Problem requirements:
Please output the listing below character for character and omit the images.

Study material:

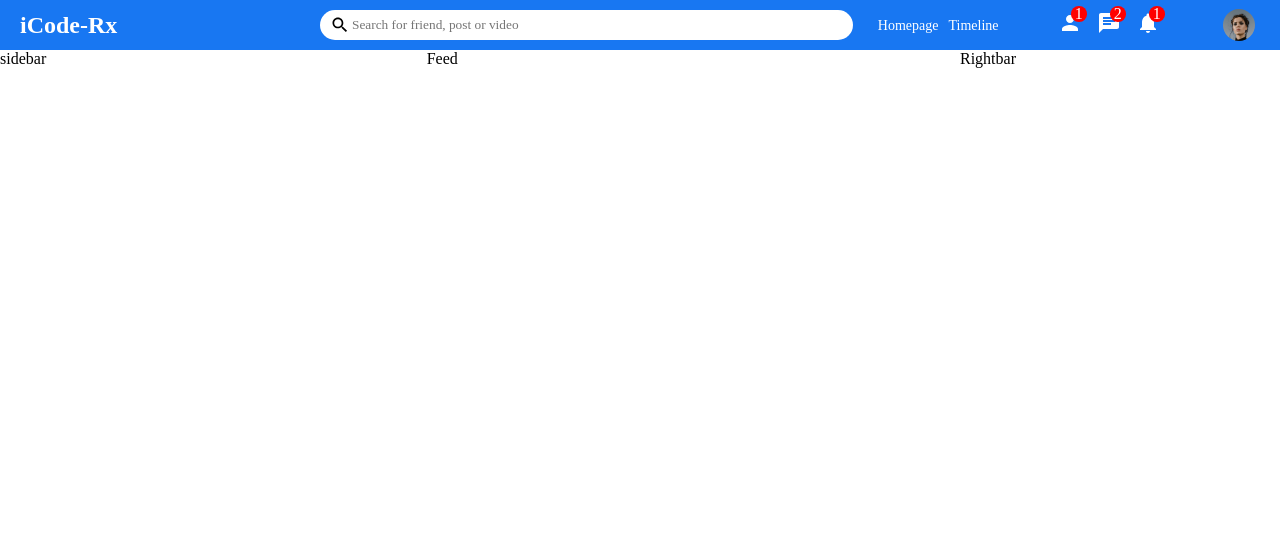
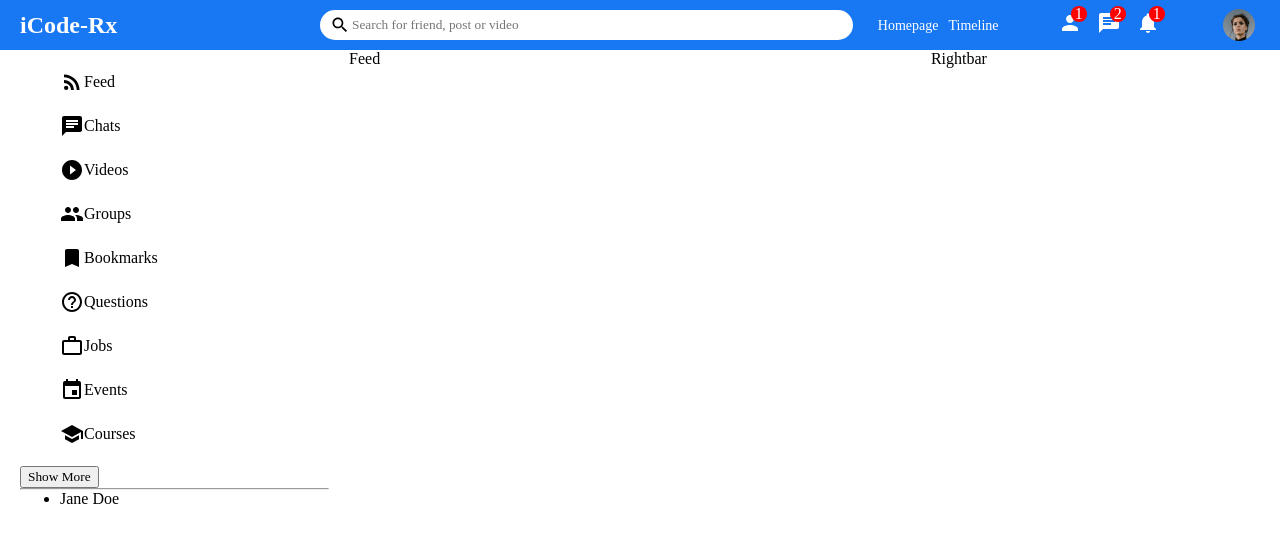
Before and after one commit to arabog/iCode-Rx-Social-Media, a React (Create React App) app in the folder react-social-client/: page / in a window 1280 px wide. Shown: the top 542 px of the page. Built offline with nearby package versions, Linux system fonts and the light colour scheme.

Commit message:
sidebar updated

```diff
--- a/react-social-client/src/components/sidebar/Sidebar.jsx
+++ b/react-social-client/src/components/sidebar/Sidebar.jsx
@@ -1,9 +1,83 @@
 import "./sidebar.css"
+import {RssFeed, Chat, PlayCircleFilled, Group, Bookmark, HelpOutline, WorkOutline, Event, School} from "@material-ui/icons"
 
 export default function Sidebar() {
           return (
                     <div className= "sidebar">
-                              sidebar
+
+                              <div className="sidebarWrapper">
+                                        <ul className="sidebarlist">
+
+                                                  <li className="sidebarListItem">
+                                                            <RssFeed className="sidebarIcon" />
+
+                                                            <span className="sidebarListItemText">Feed</span>
+                                                  </li>
+
+                                                  <li className="sidebarListItem">
+                                                            <Chat className="sidebarIcon" />
+
+                                                            <span className="sidebarListItemText">Chats</span>
+                                                  </li>
+
+                                                  <li className="sidebarListItem">
+                                                            <PlayCircleFilled className="sidebarIcon" />
+
+                                                            <span className="sidebarListItemText">Videos</span>
+                                                  </li>
+
+                                                  <li className="sidebarListItem">
+                                                            <Group className="sidebarIcon" />
+
+                                                            <span className="sidebarListItemText">Groups</span>
+                                                  </li>
+
+                                                  <li className="sidebarListItem">
+                                                            <Bookmark className="sidebarIcon" />
+
+                                                            <span className="sidebarListItemText">Bookmarks</span>
+                                                  </li>
+
+                                                  <li className="sidebarListItem">
+                                                            <HelpOutline className="sidebarIcon" />
+
+                                                            <span className="sidebarListItemText">Questions</span>
+                                                  </li>
+
+                                                  <li className="sidebarListItem">
+                                                            <WorkOutline className="sidebarIcon" />
+
+                                                            <span className="sidebarListItemText">Jobs</span>
+                                                  </li>
+
+                                                  <li className="sidebarListItem">
+                                                            <Event className="sidebarIcon" />
+
+                                                            <span className="sidebarListItemText">Events</span>
+                                                  </li>
+
+                                                  <li className="sidebarListItem">
+                                                            <School className="sidebarIcon" />
+
+                                                            <span className="sidebarListItemText">Courses</span>
+                                                  </li>
+
+                                        </ul>
+
+                                        <button className="sidebarButton">Show More</button>
+
+                                        <hr className="sidebarHr"/>
+
+                                        <ul className="sidebarFriendList">
+
+                                                  <li className="sidebarFriend">
+                                                            <img src="" alt="" className="sidebarFriendImg" />
+                                                            <span className="sidebarFriendName">Jane Doe</span>
+                                                  </li>
+
+                                        </ul>
+
+                              </div>
                     </div>
           )
 }
--- a/react-social-client/src/components/sidebar/sidebar.css
+++ b/react-social-client/src/components/sidebar/sidebar.css
@@ -1,3 +1,20 @@
 .sidebar{
-          flex: 4;
+          flex: 3;
+          height: calc(100vh - 50px);
 }
+
+.sidebarWrapper {
+          padding: 20px;
+}
+
+.sidebarList {
+          padding: 0;
+          margin: 0;
+          list-style: none;
+}
+
+.sidebarListItem {
+          display: flex;
+          align-items: center;
+          margin-bottom: 20px;
+}
```
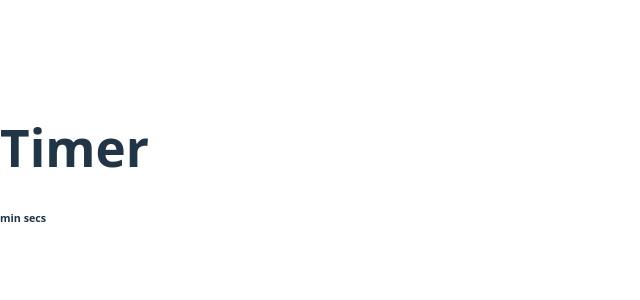
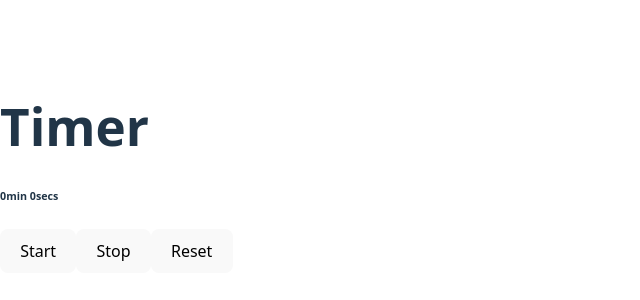
Before and after one commit to DanielRios491/bootcamp-frontend-25, a React (Vite) app: page / in a window 1280 px wide. Shown: the part 232-532 px from the top of the page, without its empty margins (0-640 px from the left). Built offline with nearby package versions, Linux system fonts and the light colour scheme.

Commit message:
feat: counted of seconds completed

```diff
--- a/src/App.jsx
+++ b/src/App.jsx
@@ -1,17 +1,29 @@
-import { useState } from 'react'
-import reactLogo from './assets/react.svg'
-import viteLogo from '/vite.svg'
+import { useEffect, useState } from 'react'
 import './App.css'
 
 function App() {
   const [countSec, setCountSec] = useState(0)
   const [countMin, setCountMin] = useState(0)
+  const [ start, setStart ] = useState(false)
+
+  useEffect(() => {
+    if (start) {
+      if (countSec < 60) {
+        setCountMin(prev => prev + 1)
+        setCountSec(0)
+      }
+      setInterval(() => {setCountSec(prev => prev+1)}, 1000)
+    }
+  }, [start]);
 
   return (
-    <>
+    <div>
       <h1>Timer</h1>
-      <h6><span></span>min <span></span>secs</h6>
-    </>
+      <h6><span>{ countMin }</span>min <span>{ countSec }</span>secs</h6>
+      <button onClick={() => {setStart(true)}}>Start</button>
+      <button onClick={() => {setStart(false)}}>Stop</button>
+      <button onClick={() => {setCountSec(0); setCountMin(0)}}>Reset</button>
+    </div>
   )
 }
 
```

Solution to this task:
Before and after one commit to arabog/iCode-Rx-Social-Media, a React (Create React App) app in the folder react-social-client/: page / in a window 1280 px wide. Shown: the top 542 px of the page. Built offline with nearby package versions, Linux system fonts and the light colour scheme.

Commit message:
sidebar updated

```diff
--- a/react-social-client/src/components/sidebar/Sidebar.jsx
+++ b/react-social-client/src/components/sidebar/Sidebar.jsx
@@ -1,9 +1,83 @@
 import "./sidebar.css"
+import {RssFeed, Chat, PlayCircleFilled, Group, Bookmark, HelpOutline, WorkOutline, Event, School} from "@material-ui/icons"
 
 export default function Sidebar() {
           return (
                     <div className= "sidebar">
-                              sidebar
+
+                              <div className="sidebarWrapper">
+                                        <ul className="sidebarlist">
+
+                                                  <li className="sidebarListItem">
+                                                            <RssFeed className="sidebarIcon" />
+
+                                                            <span className="sidebarListItemText">Feed</span>
+                                                  </li>
+
+                                                  <li className="sidebarListItem">
+                                                            <Chat className="sidebarIcon" />
+
+                                                            <span className="sidebarListItemText">Chats</span>
+                                                  </li>
+
+                                                  <li className="sidebarListItem">
+                                                            <PlayCircleFilled className="sidebarIcon" />
+
+                                                            <span className="sidebarListItemText">Videos</span>
+                                                  </li>
+
+                                                  <li className="sidebarListItem">
+                                                            <Group className="sidebarIcon" />
+
+                                                            <span className="sidebarListItemText">Groups</span>
+                                                  </li>
+
+                                                  <li className="sidebarListItem">
+                                                            <Bookmark className="sidebarIcon" />
+
+                                                            <span className="sidebarListItemText">Bookmarks</span>
+                                                  </li>
+
+                                                  <li className="sidebarListItem">
+                                                            <HelpOutline className="sidebarIcon" />
+
+                                                            <span className="sidebarListItemText">Questions</span>
+                                                  </li>
+
+                                                  <li className="sidebarListItem">
+                                                            <WorkOutline className="sidebarIcon" />
+
+                                                            <span className="sidebarListItemText">Jobs</span>
+                                                  </li>
+
+                                                  <li className="sidebarListItem">
+                                                            <Event className="sidebarIcon" />
+
+                                                            <span className="sidebarListItemText">Events</span>
+                                                  </li>
+
+                                                  <li className="sidebarListItem">
+                                                            <School className="sidebarIcon" />
+
+                                                            <span className="sidebarListItemText">Courses</span>
+                                                  </li>
+
+                                        </ul>
+
+                                        <button className="sidebarButton">Show More</button>
+
+                                        <hr className="sidebarHr"/>
+
+                                        <ul className="sidebarFriendList">
+
+                                                  <li className="sidebarFriend">
+                                                            <img src="" alt="" className="sidebarFriendImg" />
+                                                            <span className="sidebarFriendName">Jane Doe</span>
+                                                  </li>
+
+                                        </ul>
+
+                              </div>
                     </div>
           )
 }
--- a/react-social-client/src/components/sidebar/sidebar.css
+++ b/react-social-client/src/components/sidebar/sidebar.css
@@ -1,3 +1,20 @@
 .sidebar{
-          flex: 4;
+          flex: 3;
+          height: calc(100vh - 50px);
 }
+
+.sidebarWrapper {
+          padding: 20px;
+}
+
+.sidebarList {
+          padding: 0;
+          margin: 0;
+          list-style: none;
+}
+
+.sidebarListItem {
+          display: flex;
+          align-items: center;
+          margin-bottom: 20px;
+}
```
Before and after one commit to DanielRios491/bootcamp-frontend-25, a React (Vite) app: page / in a window 1280 px wide. Shown: the part 232-532 px from the top of the page, without its empty margins (0-640 px from the left). Built offline with nearby package versions, Linux system fonts and the light colour scheme.

Commit message:
feat: counted of seconds completed

```diff
--- a/src/App.jsx
+++ b/src/App.jsx
@@ -1,17 +1,29 @@
-import { useState } from 'react'
-import reactLogo from './assets/react.svg'
-import viteLogo from '/vite.svg'
+import { useEffect, useState } from 'react'
 import './App.css'
 
 function App() {
   const [countSec, setCountSec] = useState(0)
   const [countMin, setCountMin] = useState(0)
+  const [ start, setStart ] = useState(false)
+
+  useEffect(() => {
+    if (start) {
+      if (countSec < 60) {
+        setCountMin(prev => prev + 1)
+        setCountSec(0)
+      }
+      setInterval(() => {setCountSec(prev => prev+1)}, 1000)
+    }
+  }, [start]);
 
   return (
-    <>
+    <div>
       <h1>Timer</h1>
-      <h6><span></span>min <span></span>secs</h6>
-    </>
+      <h6><span>{ countMin }</span>min <span>{ countSec }</span>secs</h6>
+      <button onClick={() => {setStart(true)}}>Start</button>
+      <button onClick={() => {setStart(false)}}>Stop</button>
+      <button onClick={() => {setCountSec(0); setCountMin(0)}}>Reset</button>
+    </div>
   )
 }
 
```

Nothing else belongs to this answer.